## YOUR TASK
An image-free, exact copy of the records below is required.
*** TASK INPUTS ***
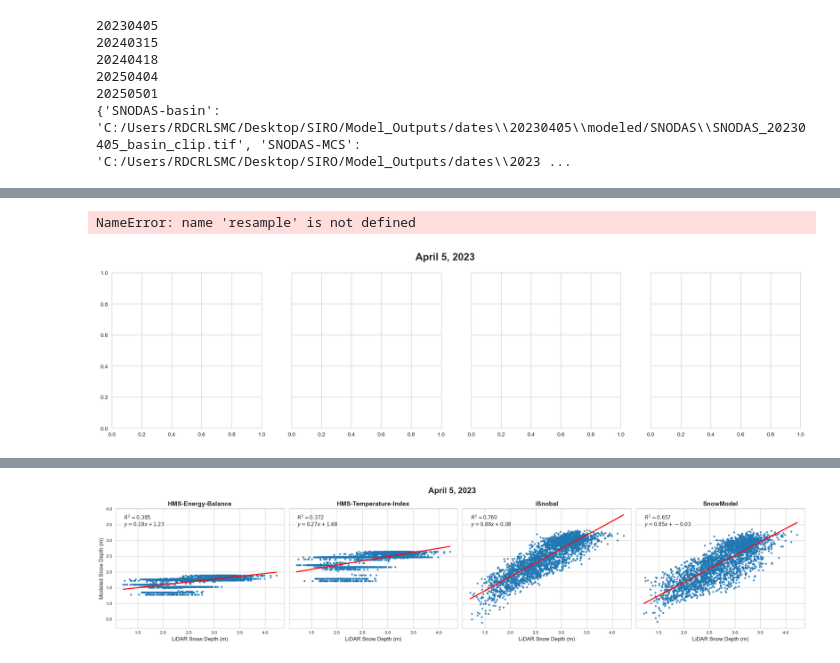
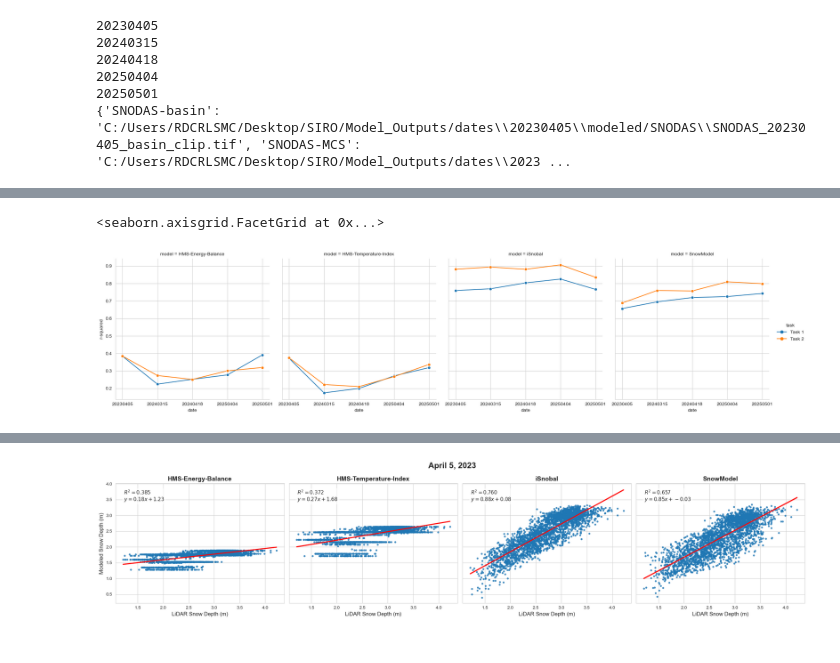
Before and after one commit to naniciafone/SIRO, a Jupyter notebook: notebooks/analysis.ipynb, the cells around one changed output, grey strips where cells are left out. Cells and saved outputs as stored; diff of their text form; code cells hidden in the pictures.

Commit message:
regression figs

```diff
--- a/notebooks/analysis.ipynb
+++ b/notebooks/analysis.ipynb
@@ -307,60 +218,14 @@ SnowModel = sns.relplot(
-# %%
-
-# --- Create the figure and subplots ---
-# We have 4 models, so we create 4 subplots (1 row, 4 columns)
-# I've increased the figsize for better readability
-
-sns.set_style('whitegrid')
-fig, axs = plt.subplots(nrows=1, ncols=4, figsize=(22, 5), sharey=True)
-fig.suptitle('April 5, 2023', fontsize=18, fontweight='bold')
-
-# --- Loop through each model to create a subplot ---
-# We use enumerate to get an index 'i' for selecting the subplot
-for i, (name, model_data) in enumerate(resample.items()):
-    raster = rxr.open_rasterio(model_data, masked=True).squeeze()
-    # 1. Flatten and clean data (your existing code)
-    # Ensure you are using the cleaned data for plotting!
-    x = lidar.values.flatten()
-    y = raster.values.flatten()
-    mask = ~np.isnan(x) & ~np.isnan(y)
-    x_clean = x[mask]
-    y_clean = y[mask]
-
-    # Select the correct subplot for the current model
-    ax = axs[i]
-
-    # 2. Create the regression plot on the correct subplot
-    # Use the cleaned data (x_clean, y_clean) for the plot
-    sns.regplot(x=x_clean, y=y_clean, ax=ax,
-                scatter_kws={'alpha': 0.8, 's': 10}, # Make points transparent to see density
-                line_kws={'color': 'red'})          # Make regression line stand out
-
-    # 3. Calculate statistics to display on the plot
-    slope, intercept, r_value, p_value, std_err = linregress(x_clean, y_clean)
-    r_squared = r_value**2
-
-    # 4. Add title and labels
-    ax.set_title(name, fontsize=14, fontweight='bold')
-    ax.set_xlabel("LiDAR Snow Depth (m)", fontsize=12)
-
-    # 5. Add a text box with the R² and regression equation
-    # The text is placed using relative coordinates (0.05, 0.95) -> 5% from left, 95% from top
-    stats_text = f'$R^2 = {r_squared:.3f}$\n$y = {slope:.2f}x + {intercept:.2f}$'
-    ax.text(0.05, 0.95, stats_text,
-            transform=ax.transAxes,
-            fontsize=11,
-            verticalalignment='top',
-            bbox=dict(boxstyle='round,pad=0.3', fc='white', alpha=0.6))
-
-# --- Final Figure-Level Adjustments ---
-# Add a single, shared y-label for the entire figure
-axs[0].set_ylabel("Modeled Snow Depth (m)", fontsize=12)
-
-# Improve layout to prevent titles/labels from overlapping
-plt.tight_layout()
-
-# Display the final plot
-plt.show()
-# %% [output]
-NameError: name 'resample' is not defined
-[figure, removed]
+# %%
+sns.relplot(
+    data=df,
+    x='date',
+    y='r-squared',
+    hue='task',
+    col='model',
+    kind='line',
+    marker='o',
+    col_wrap=4
+)
+# %% [output]
+<seaborn.axisgrid.FacetGrid at 0x...>
+[figure, added]
```
Also changed, not shown: parts of 13 cells of this notebook.
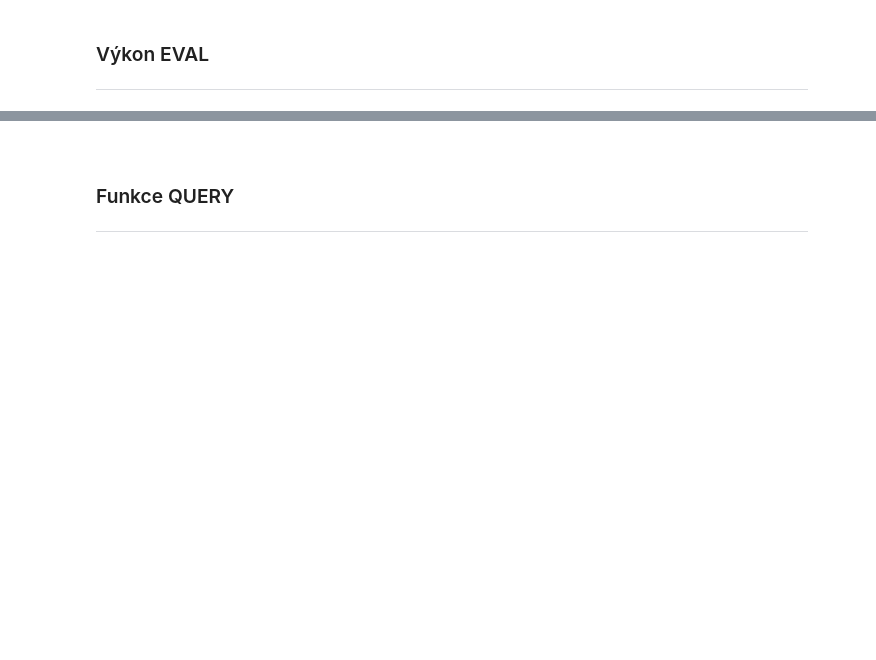
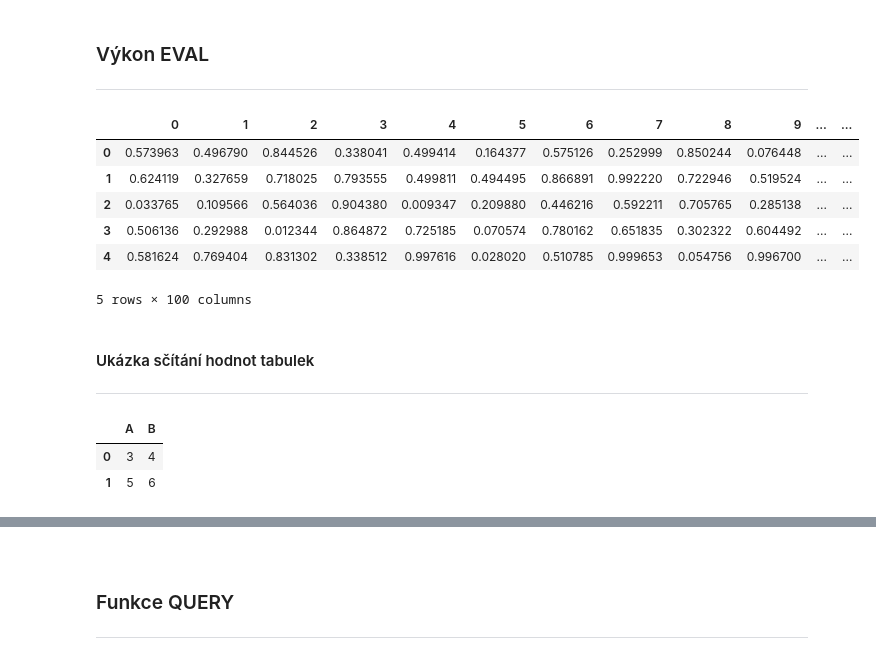
Before and after one commit to Bralor/data-csob-2023, a Jupyter notebook: shared/notebooks/lesson04.ipynb, the cells around one changed output, grey strips where cells are left out. Cells and saved outputs as stored; diff of their text form; code cells hidden in the pictures; blank space fills up the shorter version.

```diff
--- a/shared/notebooks/lesson04.ipynb
+++ b/shared/notebooks/lesson04.ipynb
@@ -826,8 +900,22 @@ Souhrnně lze říci:
 import numpy as np
 import pandas as pd
 # %%
-pocet_radku, pocet_sloupcu = 100_000, 100
+pocet_radku, pocet_sloupcu = 1_000_000, 100
 # %%
-rng = np.random.RandomState(42)
+rng = np.random.RandomState()
 # %%
 dframe_1, dframe_2, dframe_3, dframe_4 = [DataFrame(rng.rand(pocet_radku, pocet_sloupcu)) for _ in range(4)]
+# %%
+dframe_1.head()
+# %% [output]
+|  | 0 | 1 | 2 | 3 | 4 | 5 | 6 | 7 | 8 | 9 | ... | ... |
+| 0 | 0.573963 | 0.496790 | 0.844526 | 0.338041 | 0.499414 | 0.164377 | 0.575126 | 0.252999 | 0.850244 | 0.076448 | ... | ... |
+| 1 | 0.624119 | 0.327659 | 0.718025 | 0.793555 | 0.499811 | 0.494495 | 0.866891 | 0.992220 | 0.722946 | 0.519524 | ... | ... |
+| 2 | 0.033765 | 0.109566 | 0.564036 | 0.904380 | 0.009347 | 0.209880 | 0.446216 | 0.592211 | 0.705765 | 0.285138 | ... | ... |
+| 3 | 0.506136 | 0.292988 | 0.012344 | 0.864872 | 0.725185 | 0.070574 | 0.780162 | 0.651835 | 0.302322 | 0.604492 | ... | ... |
+| 4 | 0.581624 | 0.769404 | 0.831302 | 0.338512 | 0.997616 | 0.028020 | 0.510785 | 0.999653 | 0.054756 | 0.996700 | ... | ... |
+5 rows × 100 columns
+# %% [markdown]
+#### Ukázka sčítání hodnot tabulek
+
+---
@@ -834,3 +928,9 @@ dframe_1, dframe_2, dframe_3, dframe_4 = [DataFrame(rng.rand(pocet_radku, pocet_
+# %%
+df1 + df2
+# %% [output]
+|  | A | B |
+| 0 | 3 | 4 |
+| 1 | 5 | 6 |
 # %%
 %timeit dframe_1 + dframe_2 + dframe_3 + dframe_4
 # %% [output]
```
Also changed, not shown: parts of 190 cells of this notebook.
*** End of TASK INPUTS ***
## RESPONSE FOR THIS EXERCISE
Before and after one commit to naniciafone/SIRO, a Jupyter notebook: notebooks/analysis.ipynb, the cells around one changed output, grey strips where cells are left out. Cells and saved outputs as stored; diff of their text form; code cells hidden in the pictures.

Commit message:
regression figs

```diff
--- a/notebooks/analysis.ipynb
+++ b/notebooks/analysis.ipynb
@@ -307,60 +218,14 @@ SnowModel = sns.relplot(
-# %%
-
-# --- Create the figure and subplots ---
-# We have 4 models, so we create 4 subplots (1 row, 4 columns)
-# I've increased the figsize for better readability
-
-sns.set_style('whitegrid')
-fig, axs = plt.subplots(nrows=1, ncols=4, figsize=(22, 5), sharey=True)
-fig.suptitle('April 5, 2023', fontsize=18, fontweight='bold')
-
-# --- Loop through each model to create a subplot ---
-# We use enumerate to get an index 'i' for selecting the subplot
-for i, (name, model_data) in enumerate(resample.items()):
-    raster = rxr.open_rasterio(model_data, masked=True).squeeze()
-    # 1. Flatten and clean data (your existing code)
-    # Ensure you are using the cleaned data for plotting!
-    x = lidar.values.flatten()
-    y = raster.values.flatten()
-    mask = ~np.isnan(x) & ~np.isnan(y)
-    x_clean = x[mask]
-    y_clean = y[mask]
-
-    # Select the correct subplot for the current model
-    ax = axs[i]
-
-    # 2. Create the regression plot on the correct subplot
-    # Use the cleaned data (x_clean, y_clean) for the plot
-    sns.regplot(x=x_clean, y=y_clean, ax=ax,
-                scatter_kws={'alpha': 0.8, 's': 10}, # Make points transparent to see density
-                line_kws={'color': 'red'})          # Make regression line stand out
-
-    # 3. Calculate statistics to display on the plot
-    slope, intercept, r_value, p_value, std_err = linregress(x_clean, y_clean)
-    r_squared = r_value**2
-
-    # 4. Add title and labels
-    ax.set_title(name, fontsize=14, fontweight='bold')
-    ax.set_xlabel("LiDAR Snow Depth (m)", fontsize=12)
-
-    # 5. Add a text box with the R² and regression equation
-    # The text is placed using relative coordinates (0.05, 0.95) -> 5% from left, 95% from top
-    stats_text = f'$R^2 = {r_squared:.3f}$\n$y = {slope:.2f}x + {intercept:.2f}$'
-    ax.text(0.05, 0.95, stats_text,
-            transform=ax.transAxes,
-            fontsize=11,
-            verticalalignment='top',
-            bbox=dict(boxstyle='round,pad=0.3', fc='white', alpha=0.6))
-
-# --- Final Figure-Level Adjustments ---
-# Add a single, shared y-label for the entire figure
-axs[0].set_ylabel("Modeled Snow Depth (m)", fontsize=12)
-
-# Improve layout to prevent titles/labels from overlapping
-plt.tight_layout()
-
-# Display the final plot
-plt.show()
-# %% [output]
-NameError: name 'resample' is not defined
-[figure, removed]
+# %%
+sns.relplot(
+    data=df,
+    x='date',
+    y='r-squared',
+    hue='task',
+    col='model',
+    kind='line',
+    marker='o',
+    col_wrap=4
+)
+# %% [output]
+<seaborn.axisgrid.FacetGrid at 0x...>
+[figure, added]
```
Also changed, not shown: parts of 13 cells of this notebook.
Before and after one commit to Bralor/data-csob-2023, a Jupyter notebook: shared/notebooks/lesson04.ipynb, the cells around one changed output, grey strips where cells are left out. Cells and saved outputs as stored; diff of their text form; code cells hidden in the pictures; blank space fills up the shorter version.

```diff
--- a/shared/notebooks/lesson04.ipynb
+++ b/shared/notebooks/lesson04.ipynb
@@ -826,8 +900,22 @@ Souhrnně lze říci:
 import numpy as np
 import pandas as pd
 # %%
-pocet_radku, pocet_sloupcu = 100_000, 100
+pocet_radku, pocet_sloupcu = 1_000_000, 100
 # %%
-rng = np.random.RandomState(42)
+rng = np.random.RandomState()
 # %%
 dframe_1, dframe_2, dframe_3, dframe_4 = [DataFrame(rng.rand(pocet_radku, pocet_sloupcu)) for _ in range(4)]
+# %%
+dframe_1.head()
+# %% [output]
+|  | 0 | 1 | 2 | 3 | 4 | 5 | 6 | 7 | 8 | 9 | ... | ... |
+| 0 | 0.573963 | 0.496790 | 0.844526 | 0.338041 | 0.499414 | 0.164377 | 0.575126 | 0.252999 | 0.850244 | 0.076448 | ... | ... |
+| 1 | 0.624119 | 0.327659 | 0.718025 | 0.793555 | 0.499811 | 0.494495 | 0.866891 | 0.992220 | 0.722946 | 0.519524 | ... | ... |
+| 2 | 0.033765 | 0.109566 | 0.564036 | 0.904380 | 0.009347 | 0.209880 | 0.446216 | 0.592211 | 0.705765 | 0.285138 | ... | ... |
+| 3 | 0.506136 | 0.292988 | 0.012344 | 0.864872 | 0.725185 | 0.070574 | 0.780162 | 0.651835 | 0.302322 | 0.604492 | ... | ... |
+| 4 | 0.581624 | 0.769404 | 0.831302 | 0.338512 | 0.997616 | 0.028020 | 0.510785 | 0.999653 | 0.054756 | 0.996700 | ... | ... |
+5 rows × 100 columns
+# %% [markdown]
+#### Ukázka sčítání hodnot tabulek
+
+---
@@ -834,3 +928,9 @@ dframe_1, dframe_2, dframe_3, dframe_4 = [DataFrame(rng.rand(pocet_radku, pocet_
+# %%
+df1 + df2
+# %% [output]
+|  | A | B |
+| 0 | 3 | 4 |
+| 1 | 5 | 6 |
 # %%
 %timeit dframe_1 + dframe_2 + dframe_3 + dframe_4
 # %% [output]
```
Also changed, not shown: parts of 190 cells of this notebook.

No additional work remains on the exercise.